her, dude. Their idea of a good time is to pretend to be
a celebrity or a person in a band. That's fucked up. All
I do is email. It's all bullshit.
AL: When I bought The Datsuns CD I got a DVD with it. Do
you see yourself as a band that makes videos?
Dolf: All our videos are live shows. That's what we do.
We are not actors, dude. We don't have a video with a little
story. We are a rock band, so that's what we are going to
put in the video. The one for "Harmonic Generator"
has a color machine.
AL: You are coming back with The Star Spangles in June.
Dolf: I just heard about that. I don't know all the details.
It's with those guys, but also we playing with The Paybacks
and the Forty-Fives.
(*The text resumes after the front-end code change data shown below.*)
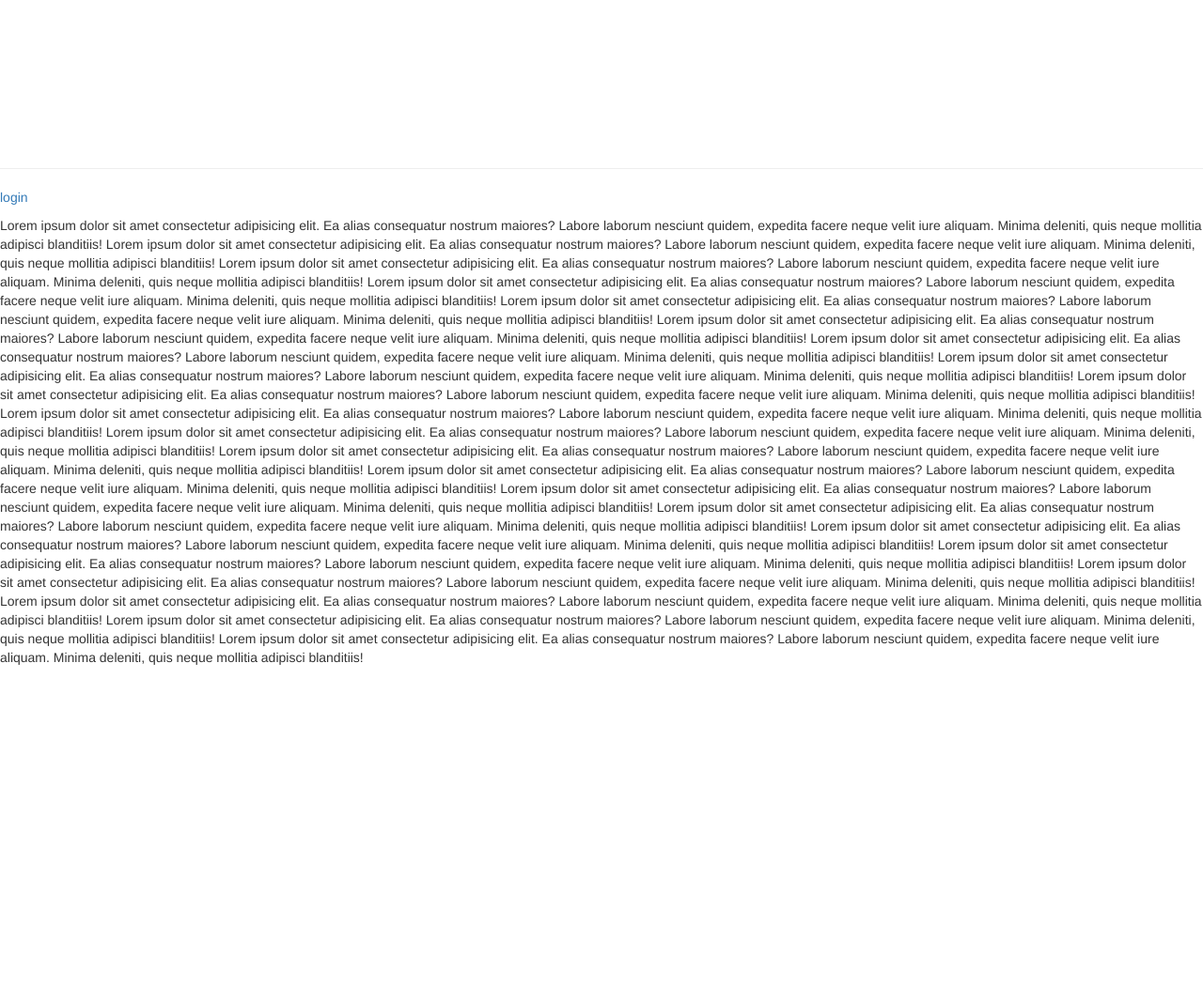
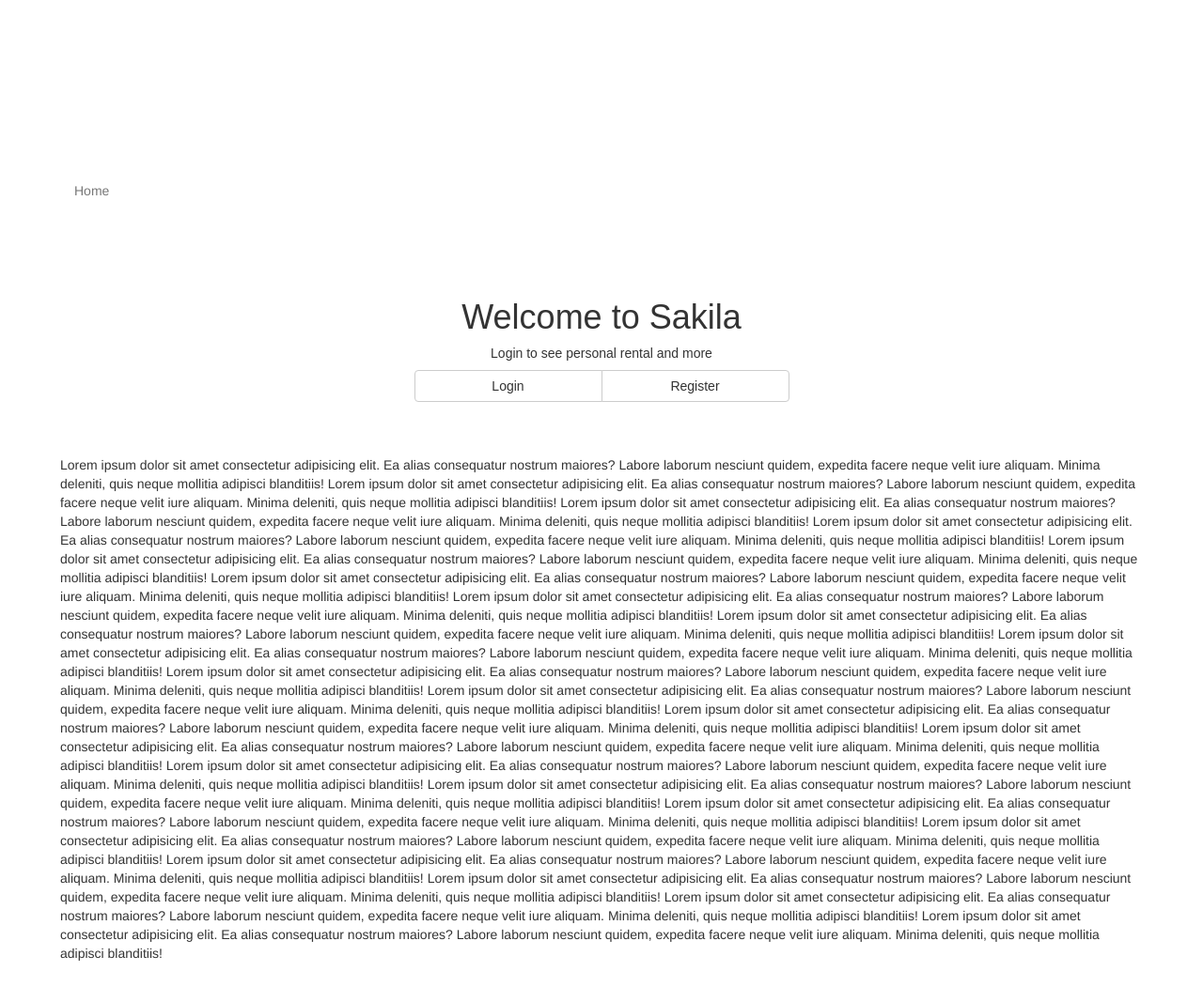
Before and after one commit to teoshibin/COMP1031_DB_CW2, a PHP site: page /page/main.php in a window 1280 px wide. Shown: the part 641-1692 px from the top of the page at 94% size. Before the commit the page ends 1349 px from the top, so only its background shows below. Run offline with PHP 8.4, Linux system fonts and the light colour scheme; the visitor is signed in with stand-in values (Sample User, id 1).

Commit message:
added new breadcrumb & buttons

```diff
--- a/css/body.css
+++ b/css/body.css
@@ -1,9 +1,21 @@
 
-.main-tweak {
-    text-align: left;
+/* form box */
+.wrapper {
+    font: 14px sans-serif;
+    padding: 5% 10%;
+    margin: 0 20%;
 }
 
-.box-container {
-    padding: 10%;
-    margin: 5% 20%;
+
+/* body box */
+.body-wrapper {
+    margin: 2% 5%;
 }
+
+.breadcrumb-tweak {
+    background-color: white;
+}
+
+.btn-width-tweak {
+    width: 200px !important;
+}
--- a/include/header.php
+++ b/include/header.php
@@ -6,6 +6,7 @@
     <title>Sakila</title>
     <link rel="stylesheet" href="https://maxcdn.bootstrapcdn.com/bootstrap/3.3.7/css/bootstrap.css">
     <link rel="stylesheet" href="../css/header.css">
+    <link rel="stylesheet" href="../css/body.css">
     <script src="../js/header.js"></script>
 </head>
 <body class="body-tweak">
--- a/page/main.php
+++ b/page/main.php
@@ -1,11 +1,21 @@
 <?php
     require_once('../include/header.php');
 ?>
-    <div class="main-body">
-        <hr>
-        <a href="login.php">login</a>
+    <div class="body-wrapper">
+
+        <ol class="breadcrumb breadcrumb-tweak">
+            <li class="active">Home</li>
+        </ol>
+
+        <div class="wrapper text-center">
+            <h1>Welcome to Sakila</h1>
+            <p>Login to see personal rental and more</p>
+            <div class="btn-group" role="group" aria-label="...">
+                <button type="button" class="btn btn-default btn-width-tweak" onclick="location.href='login.php'">Login</button>
+                <button type="button" class="btn btn-default btn-width-tweak" onclick="location.href='register.php'">Register</button>
+            </div>
+        </div>
         <p>
-    </div>
             Lorem ipsum dolor sit amet consectetur adipisicing elit. Ea alias consequatur nostrum maiores? Labore laborum nesciunt quidem, expedita facere neque velit iure aliquam. Minima deleniti, quis neque mollitia adipisci blanditiis!
             Lorem ipsum dolor sit amet consectetur adipisicing elit. Ea alias consequatur nostrum maiores? Labore laborum nesciunt quidem, expedita facere neque velit iure aliquam. Minima deleniti, quis neque mollitia adipisci blanditiis!
             Lorem ipsum dolor sit amet consectetur adipisicing elit. Ea alias consequatur nostrum maiores? Labore laborum nesciunt quidem, expedita facere neque velit iure aliquam. Minima deleniti, quis neque mollitia adipisci blanditiis!
@@ -28,6 +38,7 @@
             Lorem ipsum dolor sit amet consectetur adipisicing elit. Ea alias consequatur nostrum maiores? Labore laborum nesciunt quidem, expedita facere neque velit iure aliquam. Minima deleniti, quis neque mollitia adipisci blanditiis!
             Lorem ipsum dolor sit amet consectetur adipisicing elit. Ea alias consequatur nostrum maiores? Labore laborum nesciunt quidem, expedita facere neque velit iure aliquam. Minima deleniti, quis neque mollitia adipisci blanditiis!
         </p>
+    </div>
 <!-- <?php
     // if(isset($_SESSION["loggedin"]) && $_SESSION["loggedin"] === true){ //isset prevent user from editing url to get in the logged in page
     // header("location: welcome.php");// redirect function in php
```
Also changed, not shown: page/login.php (+7 -5 lines), page/register.php (+10 -12 lines). Lines whose indentation alone changed are shown as unchanged.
I don't know all the dates right now.
We are doing the last two shows in LA. Then we are going
to Japan. We are playing in Australia with The Sahara Hotnights.
Then we have nine days off. It will be the first break we
had in sixteen months.
AL: This headlining tour in June, you will be playing bigger
Dolf: Come on. Things happen so fast these days because
things like the internet. The way modern life is, people
expect things to go up and up all the time. We are just
going to show up and see what happens.
AL: How did you end up recording "Harmonic Generator"
with the Von Bondies?
Dolf: They were in between shows, and we had a place where
they could stay. We were trying to make things as fun as
possible. Come into the studio and sing on this. The early
version of it sounded new wave. We had a drum machine and
we had a robot voice on it. It's way different now.
AL: What should people coming to see you this summer be
expecting to see when they come see you on tour?
Dolf: We try to put as much energy as possible into the
show. We are loud. People should bring earplugs. People
should drink more. People need to loosen up more over here.
We need to do more all ages shows. We played two shows at
the Bowery Ballroom. Both nights sold out. The first night
was eighteen plus and everybody was dancing and shaking.
The next night was totally different. Just that three years
AL: Does it piss you off when these hipsters stroke their
beards and sit their and try to decide if it is cool to
like you or not?
Dolf: I am passed that point. I don't care because they
already bought the ticket, dude. When I see a show, I don't
always dance. So I understand if people don't want to move
around. It's cool when people are shaking it around a little
bit and tapping their feet and getting into it. The harder
we work and more the audience gives back: it's an exchange
that's gets better and better.